### Instructions to follow
Your answer should be the lines below from the one with "const data = await response.json();" to the one with "contenedor.appendChild(row);", both included, given again exactly and with nothing added.

(Records excerpted from a collection)
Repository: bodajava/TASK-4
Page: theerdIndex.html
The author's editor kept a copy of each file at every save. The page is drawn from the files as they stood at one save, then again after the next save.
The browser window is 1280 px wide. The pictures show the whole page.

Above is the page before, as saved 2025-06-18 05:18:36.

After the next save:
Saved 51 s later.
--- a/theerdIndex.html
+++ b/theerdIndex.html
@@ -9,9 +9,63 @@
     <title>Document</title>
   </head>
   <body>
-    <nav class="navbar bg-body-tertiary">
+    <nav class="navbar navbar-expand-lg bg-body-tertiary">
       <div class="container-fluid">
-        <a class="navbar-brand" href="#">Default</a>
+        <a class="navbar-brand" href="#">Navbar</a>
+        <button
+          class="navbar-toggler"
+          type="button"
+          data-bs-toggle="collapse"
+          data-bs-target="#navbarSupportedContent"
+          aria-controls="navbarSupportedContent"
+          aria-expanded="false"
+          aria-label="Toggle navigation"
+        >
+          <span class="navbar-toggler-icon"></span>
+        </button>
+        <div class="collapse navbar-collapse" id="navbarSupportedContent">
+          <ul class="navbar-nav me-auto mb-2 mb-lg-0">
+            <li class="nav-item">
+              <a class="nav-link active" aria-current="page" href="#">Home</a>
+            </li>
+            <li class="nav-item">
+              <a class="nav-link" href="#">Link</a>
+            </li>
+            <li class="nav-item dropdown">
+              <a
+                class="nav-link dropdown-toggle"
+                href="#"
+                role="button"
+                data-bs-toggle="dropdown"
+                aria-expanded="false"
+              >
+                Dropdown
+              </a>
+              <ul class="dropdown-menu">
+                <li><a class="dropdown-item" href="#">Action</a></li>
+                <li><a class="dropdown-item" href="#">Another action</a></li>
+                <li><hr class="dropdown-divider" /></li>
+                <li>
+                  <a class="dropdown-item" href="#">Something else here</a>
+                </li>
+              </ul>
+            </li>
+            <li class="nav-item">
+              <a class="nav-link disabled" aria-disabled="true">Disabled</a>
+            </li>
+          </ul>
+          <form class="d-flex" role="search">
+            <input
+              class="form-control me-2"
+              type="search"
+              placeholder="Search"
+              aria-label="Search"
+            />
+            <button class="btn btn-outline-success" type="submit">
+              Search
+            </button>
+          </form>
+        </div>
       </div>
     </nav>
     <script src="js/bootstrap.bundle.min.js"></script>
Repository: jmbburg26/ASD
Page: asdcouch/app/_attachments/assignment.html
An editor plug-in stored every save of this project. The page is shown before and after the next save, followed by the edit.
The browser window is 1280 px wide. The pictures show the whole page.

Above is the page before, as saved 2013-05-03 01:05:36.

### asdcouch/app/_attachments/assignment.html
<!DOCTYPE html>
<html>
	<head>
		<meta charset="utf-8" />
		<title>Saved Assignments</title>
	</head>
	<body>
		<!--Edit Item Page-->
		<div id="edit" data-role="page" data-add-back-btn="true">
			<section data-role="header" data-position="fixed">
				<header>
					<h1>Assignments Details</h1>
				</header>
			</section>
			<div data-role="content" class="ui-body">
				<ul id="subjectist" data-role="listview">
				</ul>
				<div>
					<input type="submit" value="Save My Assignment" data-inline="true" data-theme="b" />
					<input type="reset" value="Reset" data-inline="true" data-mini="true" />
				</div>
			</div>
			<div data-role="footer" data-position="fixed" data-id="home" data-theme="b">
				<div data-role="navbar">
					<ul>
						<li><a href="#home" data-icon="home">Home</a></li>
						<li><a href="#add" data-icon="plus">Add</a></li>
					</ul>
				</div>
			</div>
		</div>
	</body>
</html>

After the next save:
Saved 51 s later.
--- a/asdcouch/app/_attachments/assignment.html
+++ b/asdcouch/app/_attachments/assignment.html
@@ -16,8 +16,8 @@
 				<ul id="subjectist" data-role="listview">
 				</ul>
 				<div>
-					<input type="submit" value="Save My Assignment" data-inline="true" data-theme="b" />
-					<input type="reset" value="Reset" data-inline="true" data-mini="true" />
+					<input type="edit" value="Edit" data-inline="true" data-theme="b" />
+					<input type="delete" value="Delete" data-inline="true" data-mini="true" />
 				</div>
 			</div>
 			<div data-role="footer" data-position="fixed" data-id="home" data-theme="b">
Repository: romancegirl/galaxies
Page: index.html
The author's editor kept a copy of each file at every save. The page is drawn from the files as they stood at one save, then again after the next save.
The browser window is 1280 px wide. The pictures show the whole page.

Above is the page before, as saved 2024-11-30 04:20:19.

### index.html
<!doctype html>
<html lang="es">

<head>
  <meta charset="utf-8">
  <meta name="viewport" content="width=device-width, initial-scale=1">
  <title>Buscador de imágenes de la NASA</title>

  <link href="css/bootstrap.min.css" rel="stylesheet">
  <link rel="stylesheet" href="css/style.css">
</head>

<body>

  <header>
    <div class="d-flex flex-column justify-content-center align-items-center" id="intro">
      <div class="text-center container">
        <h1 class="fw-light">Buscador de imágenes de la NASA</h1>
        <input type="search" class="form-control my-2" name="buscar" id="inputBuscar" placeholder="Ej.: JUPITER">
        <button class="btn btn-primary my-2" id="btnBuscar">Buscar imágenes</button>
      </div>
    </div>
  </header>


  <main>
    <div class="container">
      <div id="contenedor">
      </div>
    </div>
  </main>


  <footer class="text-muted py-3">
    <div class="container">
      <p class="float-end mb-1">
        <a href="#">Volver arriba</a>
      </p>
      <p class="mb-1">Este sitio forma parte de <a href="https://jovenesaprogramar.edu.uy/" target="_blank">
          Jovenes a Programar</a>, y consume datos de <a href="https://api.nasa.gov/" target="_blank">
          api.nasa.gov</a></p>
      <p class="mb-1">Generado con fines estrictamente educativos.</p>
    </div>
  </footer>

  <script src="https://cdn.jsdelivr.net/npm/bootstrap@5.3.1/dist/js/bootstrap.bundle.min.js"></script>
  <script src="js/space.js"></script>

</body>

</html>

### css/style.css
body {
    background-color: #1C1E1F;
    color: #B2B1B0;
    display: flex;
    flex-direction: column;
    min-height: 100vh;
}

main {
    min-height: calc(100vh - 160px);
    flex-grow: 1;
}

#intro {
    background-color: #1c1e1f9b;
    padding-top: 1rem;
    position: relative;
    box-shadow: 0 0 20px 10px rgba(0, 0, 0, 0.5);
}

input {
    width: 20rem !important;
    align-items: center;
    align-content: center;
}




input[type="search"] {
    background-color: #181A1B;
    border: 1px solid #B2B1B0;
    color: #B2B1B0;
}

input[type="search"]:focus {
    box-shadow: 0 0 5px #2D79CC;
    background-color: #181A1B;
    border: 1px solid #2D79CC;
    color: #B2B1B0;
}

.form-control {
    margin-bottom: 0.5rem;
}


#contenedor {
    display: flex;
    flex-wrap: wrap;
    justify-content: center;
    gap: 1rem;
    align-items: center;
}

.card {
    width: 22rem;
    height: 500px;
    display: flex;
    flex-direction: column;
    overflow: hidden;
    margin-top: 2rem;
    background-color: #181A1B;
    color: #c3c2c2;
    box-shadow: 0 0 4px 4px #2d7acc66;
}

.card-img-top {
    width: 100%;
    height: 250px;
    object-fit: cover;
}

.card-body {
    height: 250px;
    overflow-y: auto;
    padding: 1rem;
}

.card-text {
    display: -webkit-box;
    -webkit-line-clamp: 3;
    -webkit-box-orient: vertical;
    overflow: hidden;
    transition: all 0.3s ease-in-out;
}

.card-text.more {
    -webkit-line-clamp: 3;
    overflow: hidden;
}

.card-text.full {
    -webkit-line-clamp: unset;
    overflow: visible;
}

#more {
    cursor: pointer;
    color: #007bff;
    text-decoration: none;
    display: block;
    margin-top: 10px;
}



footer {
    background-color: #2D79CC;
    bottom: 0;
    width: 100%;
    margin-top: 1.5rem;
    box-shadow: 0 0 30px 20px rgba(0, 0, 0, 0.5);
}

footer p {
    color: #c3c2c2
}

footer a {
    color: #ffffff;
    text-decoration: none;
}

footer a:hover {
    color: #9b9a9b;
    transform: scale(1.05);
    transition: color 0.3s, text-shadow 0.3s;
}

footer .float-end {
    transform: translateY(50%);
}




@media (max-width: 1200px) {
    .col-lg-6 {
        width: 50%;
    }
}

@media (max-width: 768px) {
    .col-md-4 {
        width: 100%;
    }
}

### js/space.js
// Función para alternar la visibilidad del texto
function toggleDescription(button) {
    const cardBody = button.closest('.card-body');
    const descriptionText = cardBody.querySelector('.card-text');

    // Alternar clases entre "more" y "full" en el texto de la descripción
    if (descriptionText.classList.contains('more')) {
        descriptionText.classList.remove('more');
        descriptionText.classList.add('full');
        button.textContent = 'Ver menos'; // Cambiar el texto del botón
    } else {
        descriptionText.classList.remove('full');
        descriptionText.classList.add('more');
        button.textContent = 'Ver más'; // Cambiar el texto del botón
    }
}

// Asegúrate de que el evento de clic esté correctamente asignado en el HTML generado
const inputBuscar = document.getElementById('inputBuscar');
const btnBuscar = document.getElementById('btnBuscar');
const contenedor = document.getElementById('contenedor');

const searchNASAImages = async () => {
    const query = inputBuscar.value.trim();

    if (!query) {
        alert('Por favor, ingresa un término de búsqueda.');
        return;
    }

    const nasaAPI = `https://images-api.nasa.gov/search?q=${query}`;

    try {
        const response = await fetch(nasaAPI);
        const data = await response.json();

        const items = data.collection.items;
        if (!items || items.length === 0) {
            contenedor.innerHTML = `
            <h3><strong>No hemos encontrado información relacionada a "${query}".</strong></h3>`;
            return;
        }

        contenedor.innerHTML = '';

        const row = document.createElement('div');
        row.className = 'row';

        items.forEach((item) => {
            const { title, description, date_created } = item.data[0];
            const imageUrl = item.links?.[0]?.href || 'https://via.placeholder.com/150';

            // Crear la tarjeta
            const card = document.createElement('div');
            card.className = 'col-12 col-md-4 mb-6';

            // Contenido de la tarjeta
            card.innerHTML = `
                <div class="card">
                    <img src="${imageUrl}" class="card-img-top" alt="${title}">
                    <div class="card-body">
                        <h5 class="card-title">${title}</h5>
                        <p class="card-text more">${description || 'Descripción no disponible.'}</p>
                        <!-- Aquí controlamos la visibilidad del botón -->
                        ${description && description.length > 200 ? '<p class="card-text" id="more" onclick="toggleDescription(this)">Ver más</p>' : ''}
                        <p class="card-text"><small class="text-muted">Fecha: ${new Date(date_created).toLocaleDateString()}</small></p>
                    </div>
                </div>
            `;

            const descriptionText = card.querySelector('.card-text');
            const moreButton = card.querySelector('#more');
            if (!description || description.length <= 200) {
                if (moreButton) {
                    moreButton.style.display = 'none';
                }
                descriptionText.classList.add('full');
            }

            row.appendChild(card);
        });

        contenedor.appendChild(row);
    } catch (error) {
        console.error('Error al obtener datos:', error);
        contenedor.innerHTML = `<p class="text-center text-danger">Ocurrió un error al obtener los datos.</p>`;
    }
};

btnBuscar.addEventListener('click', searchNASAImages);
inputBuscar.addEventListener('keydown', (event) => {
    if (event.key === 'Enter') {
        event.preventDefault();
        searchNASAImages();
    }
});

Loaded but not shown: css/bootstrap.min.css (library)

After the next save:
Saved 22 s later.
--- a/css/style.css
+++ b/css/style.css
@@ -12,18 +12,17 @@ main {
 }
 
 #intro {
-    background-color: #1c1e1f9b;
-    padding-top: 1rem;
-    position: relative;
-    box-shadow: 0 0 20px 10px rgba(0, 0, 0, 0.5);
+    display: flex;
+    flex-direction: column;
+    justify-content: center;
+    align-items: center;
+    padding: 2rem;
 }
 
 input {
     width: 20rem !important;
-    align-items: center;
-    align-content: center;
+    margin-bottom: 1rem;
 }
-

### Worked solution
        const data = await response.json();

        const items = data.collection.items;
        if (!items || items.length === 0) {
            contenedor.innerHTML = `
            <h3><strong>No hemos encontrado información relacionada a "${query}".</strong></h3>`;
            return;
        }

        contenedor.innerHTML = '';

        const row = document.createElement('div');
        row.className = 'row';

        items.forEach((item) => {
            const { title, description, date_created } = item.data[0];
            const imageUrl = item.links?.[0]?.href || 'https://via.placeholder.com/150';

            // Crear la tarjeta
            const card = document.createElement('div');
            card.className = 'col-12 col-md-4 mb-6';

            // Contenido de la tarjeta
            card.innerHTML = `
                <div class="card">
                    <img src="${imageUrl}" class="card-img-top" alt="${title}">
                    <div class="card-body">
                        <h5 class="card-title">${title}</h5>
                        <p class="card-text more">${description || 'Descripción no disponible.'}</p>
                        <!-- Aquí controlamos la visibilidad del botón -->
                        ${description && description.length > 200 ? '<p class="card-text" id="more" onclick="toggleDescription(this)">Ver más</p>' : ''}
                        <p class="card-text"><small class="text-muted">Fecha: ${new Date(date_created).toLocaleDateString()}</small></p>
                    </div>
                </div>
            `;

            const descriptionText = card.querySelector('.card-text');
            const moreButton = card.querySelector('#more');
            if (!description || description.length <= 200) {
                if (moreButton) {
                    moreButton.style.display = 'none';
                }
                descriptionText.classList.add('full');
            }

            row.appendChild(card);
        });

        contenedor.appendChild(row);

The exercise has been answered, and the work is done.